May 14, 2019
The Ultimate Guide to Google Ads Smart Bidding
It’s pretty common knowledge that advertising on Bing is a no-brainer. After all, Bing owns approximately 30% of the U.S. search engine market, and advertising there allows you to access nearly 5.6 billion annual searches. But an often overlooked aspect of Bing advertising is the cool (and useful!) features that you can’t find anywhere else (we’re looking at you AdWords). These features can help you improve performance and better target your core customers, while also helping you better understand your core audiences and draw conclusions across platforms.
With any Search Partner network, there is always room to doubt the quality of the individual Search Partners. In some platforms, you can’t adjust your bids for unique Search Partners, let alone opt out of specific partners. With Bing, you can make data-driven decisions on whether to advertise on an individual Search Partner. Bing Ads Website URL report will show you the performance of each individual Search Partner. You can even run this report at the account or campaign level.
You can use this report to exclude your ads from showing on poor performing Search Partners, allowing you to pursue growth avenues while maintaining traffic quality. To exclude a site, go to a campaign’s settings tab, scroll down to the Advanced settings, choose Website exclusions and type in the site in the ad group-level or campaign-level window.

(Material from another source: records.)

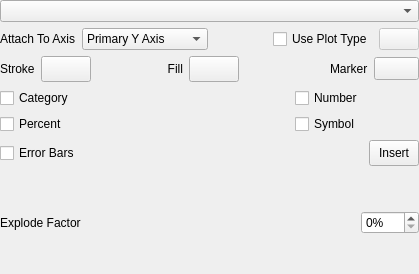
Old version of the form plugins/chartshape/DataSetConfigWidget.ui in the repository KDE/calligra.
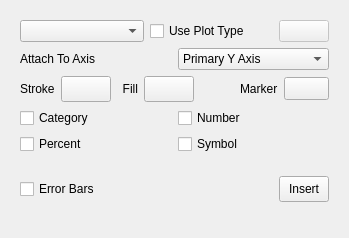
New version of the form. Custom widgets are drawn as their Qt base class.

Commit message:
Chart: Refactor ui to introduce framework for chart dependent widgets/dialogs
This generally means the plotarea widget will adapt to charttype.
The demands are so different that offering one ui for all is not an option.

This is still WIP.

Patch:
```diff
--- a/plugins/chartshape/DataSetConfigWidget.ui
+++ b/plugins/chartshape/DataSetConfigWidget.ui
@@ -7,40 +7,65 @@
    <rect>
     <x>0</x>
     <y>0</y>
-    <width>419</width>
-    <height>274</height>
+    <width>349</width>
+    <height>238</height>
    </rect>
   </property>
-  <layout class="QGridLayout" name="gridLayout">
-   <property name="leftMargin">
-    <number>0</number>
-   </property>
-   <property name="topMargin">
-    <number>0</number>
-   </property>
-   <property name="rightMargin">
-    <number>0</number>
-   </property>
-   <property name="bottomMargin">
-    <number>0</number>
-   </property>
-   <item row="0" column="0">
-    <widget class="QWidget" name="allWidgets" native="true">
-     <layout class="QGridLayout" name="gridLayout_2">
-      <property name="leftMargin">
-       <number>0</number>
-      </property>
-      <property name="topMargin">
-       <number>0</number>
-      </property>
-      <property name="rightMargin">
-       <number>0</number>
-      </property>
-      <property name="bottomMargin">
-       <number>0</number>
-      </property>
-      <item row="1" column="0" colspan="3">
-       <layout class="QHBoxLayout" name="horizontalLayout_6">
+  <layout class="QVBoxLayout" name="verticalLayout_2">
+   <item>
+    <widget class="QWidget" name="datasetWidgets" native="true">
+     <layout class="QVBoxLayout" name="verticalLayout">
+      <item>
+       <layout class="QGridLayout" name="gridLayout_2">
+        <item row="0" column="0">
+         <widget class="QComboBox" name="dataSets">
+          <property name="toolTip">
+           <string>Select a data set</string>
+          </property>
+          <property name="statusTip">
+           <string/>
+          </property>
+         </widget>
+        </item>
+        <item row="0" column="1">
+         <widget class="QCheckBox" name="dataSetHasChartType">
+          <property name="text">
+           <string>Use Plot Type</string>
+          </property>
+         </widget>
+        </item>
+        <item row="0" column="2">
+         <widget class="QPushButton" name="dataSetChartTypeMenu">
+          <property name="enabled">
+           <bool>false</bool>
+          </property>
+          <property name="sizePolicy">
+           <sizepolicy hsizetype="Fixed" vsizetype="Fixed">
+            <horstretch>0</horstretch>
+            <verstretch>0</verstretch>
+           </sizepolicy>
+          </property>
+          <property name="maximumSize">
+           <size>
+            <width>50</width>
+            <height>16777215</height>
+           </size>
+          </property>
+          <property name="styleSheet">
+           <string notr="true">text-align:center;</string>
+          </property>
+          <property name="text">
+           <string/>
+          </property>
+          <property name="autoRepeat">
+           <bool>false</bool>
+          </property>
+         </widget>
+        </item>
+       </layout>
+      </item>
+      <item>
+       <layout class="QHBoxLayout" name="horizontalLayout">
         <item>
          <widget class="QLabel" name="label_3">
           <property name="sizePolicy">
@@ -77,198 +102,10 @@
           </item>
          </widget>
         </item>
-        <item>
-         <spacer name="horizontalSpacer">
-          <property name="orientation">
-           <enum>Qt::Horizontal</enum>
-          </property>
-          <property name="sizeHint" stdset="0">
-           <size>
-            <width>40</width>
-            <height>20</height>
-           </size>
-          </property>
-         </spacer>
-        </item>
-        <item>
-         <layout class="QHBoxLayout" name="horizontalLayout_3">
-          <item>
-           <widget class="QCheckBox" name="dataSetHasChartType">
-            <property name="text">
-             <string>Use Plot Type</string>
-            </property>
-           </widget>
-          </item>
-          <item>
-           <widget class="QPushButton" name="dataSetChartTypeMenu">
-            <property name="enabled">
-             <bool>false</bool>
-            </property>
-            <property name="sizePolicy">
-             <sizepolicy hsizetype="Fixed" vsizetype="Fixed">
-              <horstretch>0</horstretch>
-              <verstretch>0</verstretch>
-             </sizepolicy>
-            </property>
-            <property name="maximumSize">
-             <size>
-              <width>50</width>
-              <height>16777215</height>
-             </size>
-            </property>
-            <property name="styleSheet">
-             <string notr="true">text-align:center;</string>
-            </property>
-            <property name="text">
-             <string/>
-            </property>
-            <property name="autoRepeat">
-             <bool>false</bool>
-            </property>
-           </widget>
-          </item>
-         </layout>
-        </item>
        </layout>
       </item>
-      <item row="3" column="0">
-       <widget class="QCheckBox" name="datasetShowCategory">
-        <property name="text">
-         <string>Category</string>
-        </property>
-       </widget>
-      </item>
-      <item row="4" column="0">
-       <widget class="QCheckBox" name="datasetShowPercent">
-        <property name="text">
-         <string>Percent</string>
-        </property>
-       </widget>
-      </item>
-      <item row="5" column="0">
-       <widget class="QWidget" name="errorBarProperties" native="true">
-        <property name="sizePolicy">
-         <sizepolicy hsizetype="Preferred" vsizetype="Preferred">
-          <horstretch>0</horstretch>
-          <verstretch>0</verstretch>
-         </sizepolicy>
-        </property>
-        <property name="minimumSize">
-         <size>
-          <width>0</width>
-          <height>24</height>
-         </size>
-        </property>
-        <layout class="QGridLayout" name="gridLayout_3">
-         <property name="leftMargin">
-          <number>0</number>
-         </property>
-         <property name="topMargin">
-          <number>0</number>
-         </property>
-         <property name="rightMargin">
-          <number>0</number>
-         </property>
-         <property name="bottomMargin">
-          <number>0</number>
-         </property>
-         <item row="0" column="0">
-          <widget class="QCheckBox" name="datasetShowErrorBar">
-           <property name="sizePolicy">
-            <sizepolicy hsizetype="Expanding" vsizetype="Fixed">
-             <horstretch>0</horstretch>
-             <verstretch>0</verstretch>
-            </sizepolicy>
-           </property>
-           <property name="text">
-            <string>Error Bars</string>
-           </property>
-          </widget>
-         </item>
-        </layout>
-       </widget>
-      </item>
-      <item row="5" column="2">
-       <widget class="QToolButton" name="formatErrorBar">
-        <property name="sizePolicy">
-         <sizepolicy hsizetype="Preferred" vsizetype="Fixed">
-          <horstretch>0</horstretch>
-          <verstretch>0</verstretch>
-         </sizepolicy>
-        </property>
-        <property name="minimumSize">
-         <size>
-          <width>50</width>
-          <height>26</height>
-         </size>
-        </property>
-        <property name="maximumSize">
-         <size>
-          <width>16777215</width>
-          <height>16777215</height>
-         </size>
-        </property>
-        <property name="text">
-         <string>Insert</string>
-        </property>
-       </widget>
-      </item>
-      <item row="6" column="0" colspan="3">
-       <widget class="QWidget" name="pieProperties" native="true">
-        <layout class="QHBoxLayout" name="horizontalLayout_2">
-         <property name="leftMargin">
-          <number>0</number>
-         </property>
-         <property name="topMargin">
-          <number>0</number>
-         </property>
-         <property name="rightMargin">
-          <number>0</number>
-         </property>
-         <property name="bottomMargin">
-          <number>0</number>
-         </property>
-         <item>
-          <widget class="QLabel" name="label_6">
-           <property name="sizePolicy">
-            <sizepolicy hsizetype="Expanding" vsizetype="Preferred">
-             <horstretch>0</horstretch>
-             <verstretch>0</verstretch>
-            </sizepolicy>
-           </property>
-           <property name="text">
-            <string>Explode Factor</string>
-           </property>
-          </widget>
-         </item>
-         <item>
-          <widget class="QSpinBox" name="pieExplodeFactor">
-           <property name="suffix">
-            <string>%</string>
-           </property>
-           <property name="maximum">
-            <number>100</number>
-           </property>
-           <property name="value">
-            <number>0</number>
-           </property>
-          </widget>
-         </item>
-        </layout>
-       </widget>
-      </item>
-      <item row="0" column="0" colspan="3">
-       <widget class="QComboBox" name="dataSets">
-        <property name="toolTip">
-         <string>Select a data set</string>
-        </property>
-        <property name="statusTip">
-         <string/>
-        </property>
-       </widget>
-      </item>
-      <item row="2" column="0" colspan="3">
-       <layout class="QHBoxLayout" name="horizontalLayout">
+      <item>
+       <layout class="QHBoxLayout" name="horizontalLayout_3">
         <item>
          <widget class="QLabel" name="datasetPenLabel">
           <property name="text">
@@ -386,18 +223,104 @@
         </item>
        </layout>
       </item>
-      <item row="4" column="1">
-       <widget class="QCheckBox" name="datasetShowSymbol">
-        <property name="text">
-         <string>Symbol</string>
-        </property>
-       </widget>
+      <item>
+       <layout class="QGridLayout" name="gridLayout">
+        <item row="0" column="0">
+         <widget class="QCheckBox" name="datasetShowCategory">
+          <property name="text">
+           <string>Category</string>
+          </property>
+         </widget>
+        </item>
+        <item row="0" column="1">
+         <widget class="QCheckBox" name="dataSetShowNumber">
+          <property name="text">
+           <string>Number</string>
+          </property>
+         </widget>
+        </item>
+        <item row="1" column="0">
+         <widget class="QCheckBox" name="datasetShowPercent">
+          <property name="text">
+           <string>Percent</string>
+          </property>
+         </widget>
+        </item>
+        <item row="1" column="1">
+         <widget class="QCheckBox" name="datasetShowSymbol">
+          <property name="text">
+           <string>Symbol</string>
+          </property>
+         </widget>
+        </item>
+       </layout>
       </item>
-      <item row="3" column="1">
-       <widget class="QCheckBox" name="dataSetShowNumber">
-        <property name="text">
-         <string>Number</string>
+      <item>
+       <widget class="QWidget" name="errorBarProperties" native="true">
+        <property name="sizePolicy">
+         <sizepolicy hsizetype="Preferred" vsizetype="Preferred">
+          <horstretch>0</horstretch>
+          <verstretch>0</verstretch>
+         </sizepolicy>
         </property>
+        <property name="minimumSize">
+         <size>
+          <width>0</width>
+          <height>24</height>
+         </size>
+        </property>
+        <layout class="QHBoxLayout" name="horizontalLayout_5">
+         <property name="leftMargin">
+          <number>0</number>
+         </property>
+         <property name="topMargin">
+          <number>0</number>
+         </property>
+         <property name="rightMargin">
+          <number>0</number>
+         </property>
+         <property name="bottomMargin">
+          <number>0</number>
+         </property>
+         <item>
+          <widget class="QCheckBox" name="datasetShowErrorBar">
+           <property name="sizePolicy">
+            <sizepolicy hsizetype="Expanding" vsizetype="Fixed">
+             <horstretch>0</horstretch>
+             <verstretch>0</verstretch>
+            </sizepolicy>
+           </property>
+           <property name="text">
+            <string>Error Bars</string>
+           </property>
+          </widget>
+         </item>
+         <item>
+          <widget class="QToolButton" name="formatErrorBar">
+           <property name="sizePolicy">
+            <sizepolicy hsizetype="Preferred" vsizetype="Fixed">
+             <horstretch>0</horstretch>
+             <verstretch>0</verstretch>
+            </sizepolicy>
+           </property>
+           <property name="minimumSize">
+            <size>
+             <width>50</width>
+             <height>26</height>
+            </size>
+           </property>
+           <property name="maximumSize">
+            <size>
+             <width>16777215</width>
+             <height>16777215</height>
+            </size>
+           </property>
+           <property name="text">
+            <string>Insert</string>
+           </property>
+          </widget>
+         </item>
+        </layout>
        </widget>
       </item>
      </layout>
```
The commit also changes 22 other files.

Looking at individual Search Partners is a huge advantage for advertisers on Bing Ads. It allows you to show for high-quality partner sites, while excluding the lower-quality or poorer performing partners, thereby directing your spend into the best-performing channels.
In addition, you can set separate bids for Search Partners as a group. If after you exclude some of the worst performing Search Partners, you see the remaining partners performing stronger than Bing Search, you can bid them up.
You typically consolidate similar ad groups into campaigns so that you can manage campaign settings based on performance. But what if one ad group is an outlier, with performance differing from others in the campaign? In AdWords, unless you want to move that ad group into its own campaign, you could be out of luck.
Bing Ads takes this into consideration by allowing you to maintain additional settings at the ad group level. Day parting, geo bid modifiers, ad distribution, and ad rotation settings all can be set at the ad group level, allowing you to adjust each ad group’s settings to maximize performance. You can use these settings to make sure you’re getting the most out of your ad groups.
They say “a picture says a thousand words”. Bing Ads allows you to add up to six images to their text ads. This is particularly useful to B2C companies that want to show off their visually appealing products.
Similar to sitelinks, image extensions allow advertisers to link each picture to a unique URL, and are eligible on both desktop and tablet ads. You can see more details on image size and aspect ratio requirements, as well as examples of image extensions, here.
Bing Ads has many unique features that allow you to get the most from your marketing spend, and Microsoft is continually beta testing applications to preserve or enhance its competitiveness with Google. See Bing’s social extensions beta for an example. Simply put, if you’re not advertising on Bing, you’re missing opportunities.